The U. S. Marine Corps has launched an aggressive new advertising campaign aimed at attracting more
women recruits. It’s a smart move since the all-volunteer Corps is struggling to make its annual quotas. And, while the Corps has accepted women in administrative roles since 1918, it’s only recently begun putting the distaff side in harm’s way.
War being the dirty business that it is, the Corps has to do what the Corps has to do to create awareness and build credibility. But, I must say I find the new ads disingenuous at best.
One, for example, features a very aggressive-looking woman and a headline that reads: “Wanted: leadership that inspires Marines under your command and Americans everywhere."
There’s no doubt that Marine Corps training build confidence, moral and physical strength and, I’m sure, leadership qualities. But, I believe the Corps also needs to let female recruits know what they’re getting themselves into. The current situation in Iraq and Afghanistan shows no sign of letting up, much less improving. So, while the recruits may indeed be leading fellow Marines and inspiring Americans everywhere, they’re also likely to be shipped to an active war zone. And, that’s the rub. I’m just not sure very many prime, 18-year-old prospects understand the grim realities of Baghdad, Falujah and elsewhere. And, I think the U.S. Marine Corps owes our nation’s youth a fully transparent story.

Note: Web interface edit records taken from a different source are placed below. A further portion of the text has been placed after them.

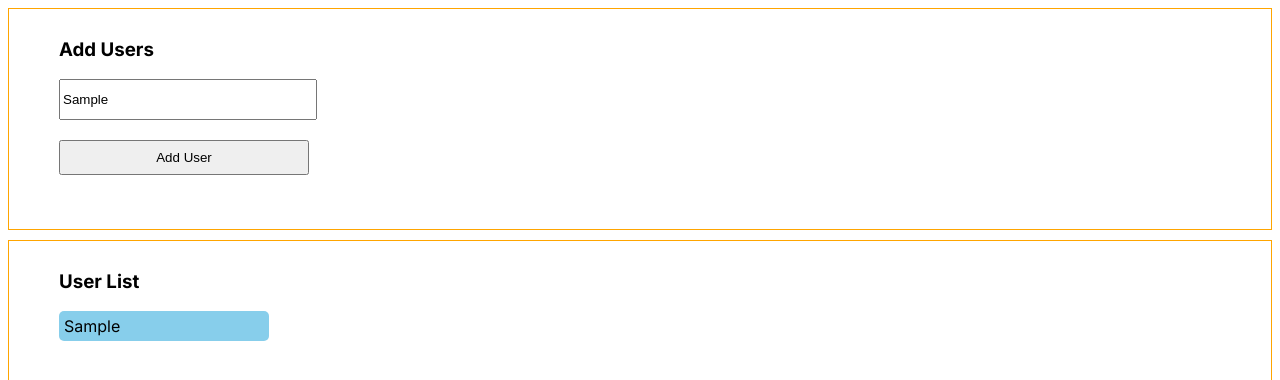
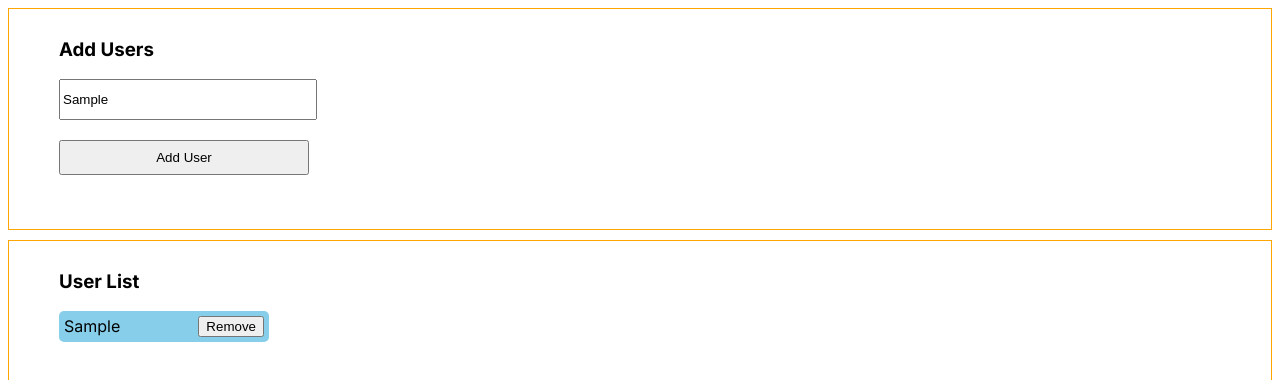
Before and after one commit to anil-sidhu/next-rtk, a Next.js app: page / in a window 1280 px wide. Both pictures are taken after typing "Sample" into the empty fields and a click on the button "Add User". Shown: the top 380 px of the page. Built offline with nearby package versions, Linux system fonts and the light colour scheme.

Commit message:
remove data

```diff
--- a/src/app/components/DisplayUsers.js
+++ b/src/app/components/DisplayUsers.js
@@ -1,14 +1,19 @@
 "use client"
-import { useSelector } from "react-redux"
+import { useDispatch, useSelector } from "react-redux"
+import { removeUser } from "../redux/slice";
 
 export default function DisplayUsers(){
     const userData= useSelector((data)=>data.users);
+    const dispatch=useDispatch();
     console.log(userData);
     return(<div className="display-user">
         <h3>User List</h3>
         {
             userData.map((item)=>(
-                <div className="user-item">{item.name}</div>
+                <div className="user-item">
+                    <span>{item.name}</span>
+                    <button onClick={()=>dispatch(removeUser(item.id))}>Remove</button>
+                </div>
             ))
         }
     </div>)
--- a/src/app/globals.css
+++ b/src/app/globals.css
@@ -28,4 +28,6 @@
   padding: 5px;
   border-radius: 5px;
   width: 200px;
+  display: flex;
+  justify-content: space-between;
 }
--- a/src/app/redux/slice.js
+++ b/src/app/redux/slice.js
@@ -14,9 +14,16 @@ const Slice = createSlice({
                 name:action.payload
             }
             state.users.push(data);
+        },
+        removeUser:(state,action)=>{
+            const data= state.users.filter((item)=>{
+                return item.id!==action.payload
+            })
+            state.users=data;
+
         }
     }
 });
 
-export const {addUser} = Slice.actions;
+export const {addUser,removeUser} = Slice.actions;
 export default Slice.reducer;
```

I applaud those who volunteer, but I’d also like women everywhere to realize what they’re signing up for.
Excellent points. Thanks so much. I have no doubt recruiters make it very clear what’s what. Again, my issue was with an advertising campaign that I found to be less than forthcoming.
“Selling the dream” is exactly what the Marine Corps is doing, and has been since its inception. But it also delivers the dream. The Marine Corps has no need to pay advertising dollars for a message that I would hope even an 18 year old recognizes: We are a nation at war, and our service members are in harm’s way. As with all advertising, a one page glossy could never tell the whole story. However, I have yet to meet a Marine, recruiter or otherwise, who did not espouse our ethos and mission as ‘soldiers of the sea’, and ‘every Marine a rifleman’. A Marine prospect, male or female, gets the message loudly and clearly…well before signing the dotted line.
Really appreciate the comment/observation. And I take your point. That said, this particular campaign emphasizes leadership and, in my mind, sends a disingenuous message to an 18-year-old (ie. selling the dream of leadership as opposed to the reality of potentially being in harm’s way from day one.)
People don’t join the Marine Corps because they want to be in the military. They join because they want to be a Marine. They want the kind of leadership experience and the camaraderie one can only find in the Marine Corps. Having gone through the recruitment process myself after the first Gulf War, I can tell you that the Marines never tried to downplay the potential of serving during war time. Being in a war is a reality of serving in the military, no matter when you join. The Marine Corps has never promised anything more than simply being a Marine. The Army highlights paying for education, the Navy pushes traveling the world. The Corps promised being a Marine, and that’s what appeals to those who join.